Whenever a line below holds the word "center", copy that line.

Extracted records:
────────────────────────────────────────

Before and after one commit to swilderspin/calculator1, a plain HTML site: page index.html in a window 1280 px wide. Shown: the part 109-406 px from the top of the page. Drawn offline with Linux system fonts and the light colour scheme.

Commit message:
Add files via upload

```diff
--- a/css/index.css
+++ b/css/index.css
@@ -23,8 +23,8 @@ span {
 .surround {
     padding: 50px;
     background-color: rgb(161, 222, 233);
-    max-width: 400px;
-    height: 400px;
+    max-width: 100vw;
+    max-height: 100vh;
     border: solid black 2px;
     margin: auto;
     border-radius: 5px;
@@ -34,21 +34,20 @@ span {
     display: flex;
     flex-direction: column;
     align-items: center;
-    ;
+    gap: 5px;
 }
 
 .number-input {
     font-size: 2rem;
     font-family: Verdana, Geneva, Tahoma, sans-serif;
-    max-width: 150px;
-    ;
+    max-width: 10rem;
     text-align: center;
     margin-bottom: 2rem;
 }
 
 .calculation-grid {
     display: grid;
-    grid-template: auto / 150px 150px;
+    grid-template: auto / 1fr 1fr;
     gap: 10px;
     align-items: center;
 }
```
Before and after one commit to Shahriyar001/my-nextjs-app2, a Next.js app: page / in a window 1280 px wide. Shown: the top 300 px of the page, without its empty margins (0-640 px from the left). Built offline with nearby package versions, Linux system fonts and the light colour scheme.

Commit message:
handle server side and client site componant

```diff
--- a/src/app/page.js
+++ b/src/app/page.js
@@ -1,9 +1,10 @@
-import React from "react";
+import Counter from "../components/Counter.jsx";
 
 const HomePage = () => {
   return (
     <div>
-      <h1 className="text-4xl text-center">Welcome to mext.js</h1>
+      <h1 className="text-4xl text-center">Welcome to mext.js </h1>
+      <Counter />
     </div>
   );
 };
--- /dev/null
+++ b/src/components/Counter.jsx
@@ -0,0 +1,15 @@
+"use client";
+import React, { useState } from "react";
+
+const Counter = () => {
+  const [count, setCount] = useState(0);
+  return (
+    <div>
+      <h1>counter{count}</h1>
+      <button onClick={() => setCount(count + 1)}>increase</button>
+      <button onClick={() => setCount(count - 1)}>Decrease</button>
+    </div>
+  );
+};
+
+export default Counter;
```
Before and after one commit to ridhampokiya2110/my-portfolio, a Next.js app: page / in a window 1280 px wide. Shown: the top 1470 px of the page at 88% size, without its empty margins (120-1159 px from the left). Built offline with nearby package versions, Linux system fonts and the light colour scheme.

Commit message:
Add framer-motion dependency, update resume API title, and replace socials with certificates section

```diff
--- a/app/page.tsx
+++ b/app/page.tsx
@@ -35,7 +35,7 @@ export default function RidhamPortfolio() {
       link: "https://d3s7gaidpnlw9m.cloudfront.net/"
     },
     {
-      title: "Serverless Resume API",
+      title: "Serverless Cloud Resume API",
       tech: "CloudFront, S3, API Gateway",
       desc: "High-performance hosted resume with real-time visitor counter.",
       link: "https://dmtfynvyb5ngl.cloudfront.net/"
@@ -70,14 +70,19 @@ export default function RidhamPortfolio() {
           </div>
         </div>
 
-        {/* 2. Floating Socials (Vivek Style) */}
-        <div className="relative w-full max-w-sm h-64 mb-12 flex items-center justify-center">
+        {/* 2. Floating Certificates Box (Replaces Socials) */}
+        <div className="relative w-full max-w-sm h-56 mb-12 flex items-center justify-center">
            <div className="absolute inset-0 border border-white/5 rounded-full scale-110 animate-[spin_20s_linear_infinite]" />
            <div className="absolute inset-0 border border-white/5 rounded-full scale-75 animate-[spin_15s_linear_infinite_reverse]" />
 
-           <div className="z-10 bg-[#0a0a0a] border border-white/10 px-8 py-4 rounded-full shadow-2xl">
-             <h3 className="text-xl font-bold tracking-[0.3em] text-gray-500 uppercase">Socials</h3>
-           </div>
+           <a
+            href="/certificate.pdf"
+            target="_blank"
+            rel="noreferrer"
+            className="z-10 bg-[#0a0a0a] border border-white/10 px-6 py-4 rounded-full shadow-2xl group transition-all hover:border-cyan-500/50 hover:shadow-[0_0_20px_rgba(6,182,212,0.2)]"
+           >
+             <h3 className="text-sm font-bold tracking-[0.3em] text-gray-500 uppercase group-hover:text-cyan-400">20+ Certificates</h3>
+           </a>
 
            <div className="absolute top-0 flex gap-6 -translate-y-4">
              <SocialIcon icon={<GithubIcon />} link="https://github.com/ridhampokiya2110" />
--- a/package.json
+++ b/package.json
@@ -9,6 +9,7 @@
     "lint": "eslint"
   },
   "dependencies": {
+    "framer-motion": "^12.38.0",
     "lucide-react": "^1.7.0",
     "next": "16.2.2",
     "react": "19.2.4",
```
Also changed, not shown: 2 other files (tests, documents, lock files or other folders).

────────────────────────────────────────

* RESULT:
     align-items: center;
     text-align: center;
     align-items: center;
-      <h1 className="text-4xl text-center">Welcome to mext.js</h1>
+      <h1 className="text-4xl text-center">Welcome to mext.js </h1>
-        <div className="relative w-full max-w-sm h-64 mb-12 flex items-center justify-center">
+        <div className="relative w-full max-w-sm h-56 mb-12 flex items-center justify-center">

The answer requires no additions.